This is part two of a three-part series on Kurdish efforts toward statehood, and that potential state’s future relations with Israel. If you have not done so already, we recommend first reading Quest for an Independent (Israel-friendly?) Kurdistan – Part I
Dr. Michael Eppel, an expert specializing in the Kurdish history at the University of Haifa, believes that the creation of semi-autonomous Kurdish regions that merge into one body is a likely eventuality.
“The Kurds are currently facing a lot of problems, bogging down their dream of a unified state,” he explained. “First of all, they are divided. Although they all share the yearning for independence, I am not sure that each of the groups knows what exactly that means and how to cooperate on the matter,” Eppel told the magazine.
Indeed, with 15 political parties in Syria alone, many of which are very small and relatively inactive, it’s difficult to imagine how Kurds could establish a central government. In July, Massoud Barzani, the President of the Iraqi Kurdistan Region, who heads the Kurdistan Regional Government (KRG), made an effort to unite the leading parties of the Syrian Kurds. His move, however, sparked criticism among those who argued that he was more interested in boosting his own popularity rather than overcoming differences.
“Another problem is that there is no territorial continuity between various Kurdish settlements in Syria,” said Eppel, stressing that while the three parts of Greater Kurdistan are connected, the settlements of Kurds inside Syria are not.
Abbas disagrees with Eppel’s assessment but concedes that Kurdish ambitions of self-determination are impeded by the hostile attitude of Turkey, which views Kurdish sovereignty as a threat to Turkey’s national security. After Kurds took control over several districts in northern Syrian, enlarging their border with Turkey from the previous 800km to 1200km, Ankara became extremely uneasy and began beefing up its military presence on the Turkish border.
“The creation of a Kurdish state is a nightmare for Turkey,” explained Eppel. “First of all, Ankara is concerned that the outlawed Kurdistan Workers Party (PKK) – considered a terrorist organization by the Turkish authorities – would use the seized territories to launch additional attacks on Turkey. Secondly, the creation of a Kurdish region inside Syria could inspire similar developments inside Turkey, dealing a blow to the country’s nationalism,” added the pundit.

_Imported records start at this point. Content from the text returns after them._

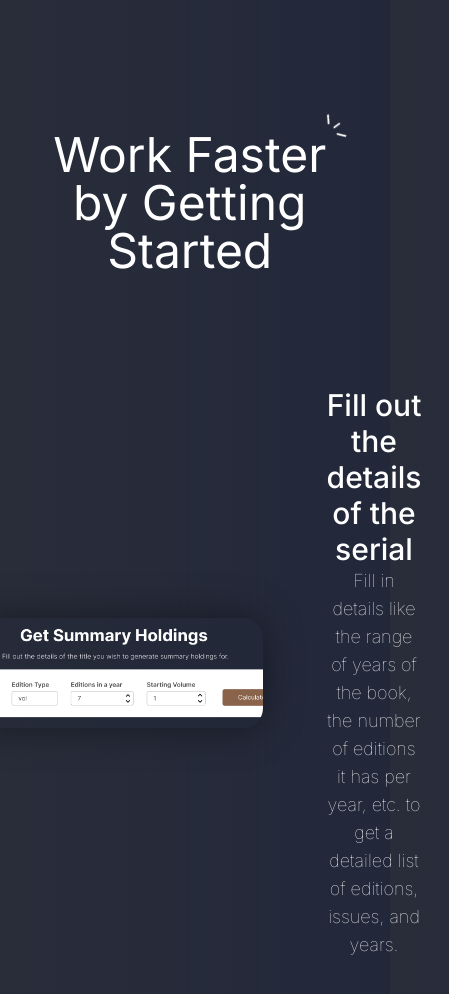
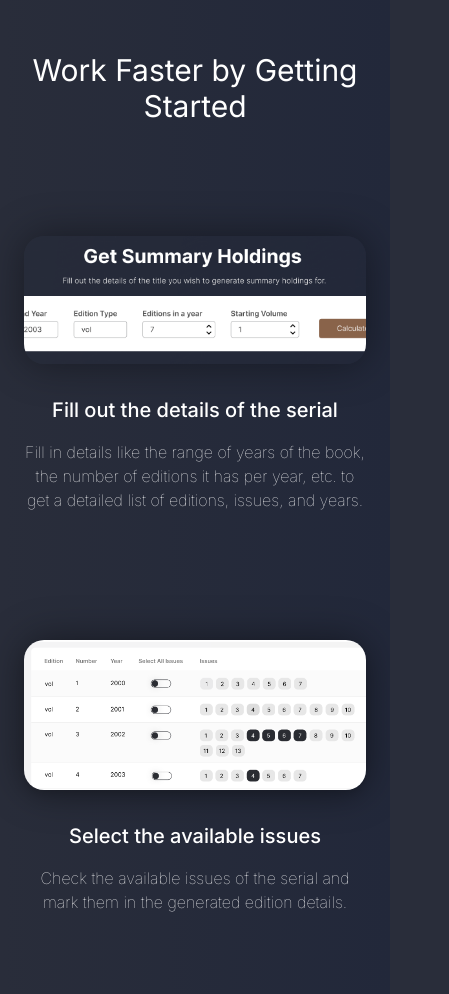
Before and after one commit to jjose14-Jacob-Jose/getSummaryHoldings, a Next.js app: page / in a window 390 px wide. Shown: the part 1000-1994 px from the top of the page, 449 px wide, since content can reach past the window. Built offline with nearby package versions, Linux system fonts and the light colour scheme.

Commit message:
Made Work Faster section responsive. Handled text highlight images for smaller screens. Handled text for smaller screens.

```diff
--- a/src/components/Home.jsx
+++ b/src/components/Home.jsx
@@ -23,8 +23,8 @@ export default function Home() {
     return (
         <div className="items-center align-middle justify-center text-center lg:text-left">
             {/* Hero section */}
-            <div className="p-12 lg:flex xl:gap-8 mx-auto justify-center items-center mb-24">
-                    <div className="lg:w-1/2 xl:w-2/5">
+            <div className="p-6 mobile:p-12 lg:flex xl:gap-8 mx-auto justify-center items-center mb-24">
+                    <div className="lg:w-1/2 2xl:w-2/5">
                         <h1 className={`${styles.headingOne} pb-4`}>Serials Calculations. Simplified.</h1>
                         <p className={`${styles.paraTwo}`}>A free browser based solution that computes summary holdings of books for you.</p>
 
@@ -52,7 +52,7 @@ export default function Home() {
                     <Image
                         src="/landing_illustration.png"
                         alt="Landing page illustration"
-                        width={560}
+                        width={500}
                         height={480}
                         className="mx-auto lg:hidden"
                     />
@@ -62,31 +62,38 @@ export default function Home() {
                 {/* Goodbye to taxing calculations section */}
 
                 {/* Work faster section */}
-                <div className="p-12 mx-auto justify-center items-center pt-28 pb-28">
+                <div className="p-6 mobile:p-12 mx-auto justify-center items-center pt-28 pb-28">
                     <div className="flex mx-auto justify-center">
                         <h2 className={`text-center ${styles.headingTwo}`}>Work Faster by Getting Started</h2>
                         <img
                             src="/text_highlight.png"
                             alt="Text highlight icon"
-                            className="w-[15px] h-[30px] rotate-[140deg] -mt-5"
+                            className="hidden sm:block w-[15px] h-[30px] rotate-[140deg] -mt-5"
                         />
                     </div>
-                    <div className="flex gap-16 align-middle items-center mx-auto justify-center mt-28">
+                    <div className="lg:flex gap-16 align-middle items-center mx-auto justify-center mt-28">
                         <Image
                             src="/tool_inputs.png"
                             alt="App Snapshot - fill out serial details"
                             width={500}
                             height={200}
-                            className="rounded-[20px] shadow-[0px_0px_40px_rgba(0,0,0,0.4)] h-auto"
+                            className="mx-auto mb-8 lg:mb-0 lg:mx-0 rounded-[20px] shadow-[0px_0px_40px_rgba(0,0,0,0.4)] h-auto"
                         />
-                        <div className="w-2/5 align-middle">
-                            <h3 className={`${styles.headingThree}`}>Fill out the details of the serial</h3>
+                        <div className="lg:w-2/5 align-middle">
+                            <h3 className={`${styles.headingThree} mb-4 lg:mb-0`}>Fill out the details of the serial</h3>
                             <p className={`${styles.paraTwo}`}>Fill in details like the range of years of the book, the number of editions it has per year, etc. to get a detailed list of editions, issues, and years.</p>
                         </div>
                     </div>
-                    <div className="flex gap-16 w-fit align-middle items-center mx-auto justify-center my-32">
-                        <div className="w-2/5">
-                            <h3 className={`${styles.headingThree}`}>Select the available issues</h3>
+                    <div className="lg:flex gap-16 w-fit align-middle items-center mx-auto justify-center my-32">
+                        <Image
+                            src="/tool_issue_selection.png"
+                            alt="App Snapshot - select issues"
+                            width={500}
+                            height={200}
+                            className="lg:hidden mx-auto mb-8 lg:mb-0 lg:mx-0 rounded-[20px] shadow-[0px_0px_40px_rgba(0,0,0,0.4)] drop-shadow-lg h-auto"
+                        />
+                        <div className="lg:w-2/5">
+                            <h3 className={`${styles.headingThree} mb-4 lg:mb-0`}>Select the available issues</h3>
                             <p className={`${styles.paraTwo}`}>Check the available issues of the serial and mark them in the generated edition details.</p>
                         </div>
                         <Image
@@ -94,35 +101,35 @@ export default function Home() {
                             alt="App Snapshot - select issues"
                             width={500}
                             height={200}
-                            className="rounded-[20px] shadow-[0px_0px_40px_rgba(0,0,0,0.4)] drop-shadow-lg h-auto"
+                            className="hidden lg:block rounded-[20px] shadow-[0px_0px_40px_rgba(0,0,0,0.4)] drop-shadow-lg h-auto"
                         />
                     </div>
-                    <div className="flex gap-16 align-middle items-center mx-auto justify-center">
+                    <div className="lg:flex gap-16 align-middle items-center mx-auto justify-center">
                         <Image
                             src="/tool_generate_summary.png"
                             alt="App Snapshot - get summary holdings"
                             width={500}
                             height={200}
-                            className="rounded-[20px] shadow-[0px_0px_40px_rgba(0,0,0,0.4)] h-auto"
+                            className="mx-auto mb-8 lg:mb-0 lg:mx-0 rounded-[20px] shadow-[0px_0px_40px_rgba(0,0,0,0.4)] h-auto"
                         />
-                        <div className="w-2/5 align-middle">
-                            <h3 className={`${styles.headingThree}`}>Get summary holdings data</h3>
+                        <div className="lg:w-2/5 align-middle">
+                            <h3 className={`${styles.headingThree} mb-4 lg:mb-0`}>Get summary holdings data</h3>
                             <p className={`${styles.paraTwo}`}>Switch between <span className="inline font-medium">basic</span> and <span className="inline font-medium">detailed</span> views based on your need.</p>
                         </div>
                     </div>
                 </div>
 
                 {/* Features section */}
-                <div className="p-12 mx-auto justify-center items-center bg-[#1E2027] pt-28 pb-28">
+                <div className="p-6 mobile:p-12 mx-auto justify-center items-center bg-[#1E2027] pt-28 pb-28">
                     <div className="w-fit mx-auto justify-center">
                         <h2 className={`${styles.headingTwo} pl-[15px]`}>Explore Additional Features</h2>
                         <img
                             src="/text_highlight.png"
                             alt="Text highlight icon"
-                            className="w-[15px] h-[30px] -rotate-[50deg] -mt-2"
+                            className="hidden sm:block w-[15px] h-[30px] -rotate-[50deg] -mt-2"
                         />
                     </div>
-                    <div className="pt-28">
+                    <div className="pt-12 sm:pt-28">
                         <FeaturesCarousel itemsData={features_list} />
                     </div>
                 </div>
--- a/src/constants/styles.js
+++ b/src/constants/styles.js
@@ -5,10 +5,10 @@
  */
 
 export const styles = {
-    headingOne: 'font-normal text-5xl lg:text-6xl leading-tight',
-    headingTwo: 'font-normal text-5xl',
-    headingThree: 'font-medium text-3xl',
+    headingOne: 'font-normal text-4xl mobile:text-5xl lg:text-6xl leading-tight',
+    headingTwo: 'font-normal text-3xl mobile:text-4xl lg:text-5xl',
+    headingThree: 'font-medium text-xl lg:text-3xl',
     paraOne: 'text-xl font-medium',
-    paraTwo: 'font-thin text-lg',
+    paraTwo: 'font-thin text-base lg:text-lg',
     paraThree: 'font-thin text-sm',
 }
```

Such considerations have fueled fears that Turkey might use the PKK as an excuse to invade Syria, leaving the Kurds defenseless in face of a strong enemy. “The PKK doesn’t enjoy the support of the US, nor do they operate in mountainous areas that would protect them against the Turkish army,” argued Abbas.
Nevertheless, economic and political considerations seem to have dissuaded Ankara from invading the Kurdish area of Syria. Instead, Turkey may be unwittingly helping the Kurds to fulfill their dream of a Greater Kurdistan, by establishing tight economic ties with the KRG. There are at least 900 Turkish companies currently operating on the territory of northern Iraq, and Turks own an estimated 50% of all major businesses in the area. More than seven percent of Turkish exports have gone to the KRG.
Apart from trade, there is also close Turkish-Kurdish cooperation on energy projects, with the two governments agreeing to build two oil and gas pipelines, expected to be completed by 2014. “It’s a win-win situation. Being landlocked and having no access to ports, Kurds need Ankara – used as an energy hub – to transfer their oil to the international markets. Energy-starved Turkey, on the other hand, needs the Kurds to boost its economy and minimize dependency on Russia,” explained Eppel.
There are also common political interests promoting greater Kurdish-Turkish cooperation. Iraq’s central government is heavily influenced by Iran, Turkey’s main regional rival. United by a common religion – Shia Islam – Iraq and Iran have a common interest in maintaining the status quo in Syria, which undermines the Turkish ambition of establishing its control over the Levant and becoming the leader of the Sunni Muslim world.
That’s why, when it comes to Syria, Ankara prefers to back the Gulf states’ plan to topple the current regime and establish a caliphate that has no place for Kurds. To get the support of the Kurdish street, Syria’s National Council – one of the main opposition groups in Syria that’s believed to be heavily influenced by both Ankara and the Muslim Brotherhood, Qatar-funded Islamist organization, appointed an independent Kurdish activist Abdul Baset Sieda as its leader and even issued a national charter to “redress the injustice … the Kurdish people have faced for decades …”
Yet the SNC policy towards minorities remains unaltered. In May, the group’s former leader, Burhan Ghalioun, rejected the existence of any region called “Kurdistan” within Syria and encouraged Kurds to abandon the illusion of federalism. The SNC also fiercely opposed changing the name of the post-Assad Syria from the current “Syrian Arab Republic” to the “Syrian Republic.”
Check back for part three of this story.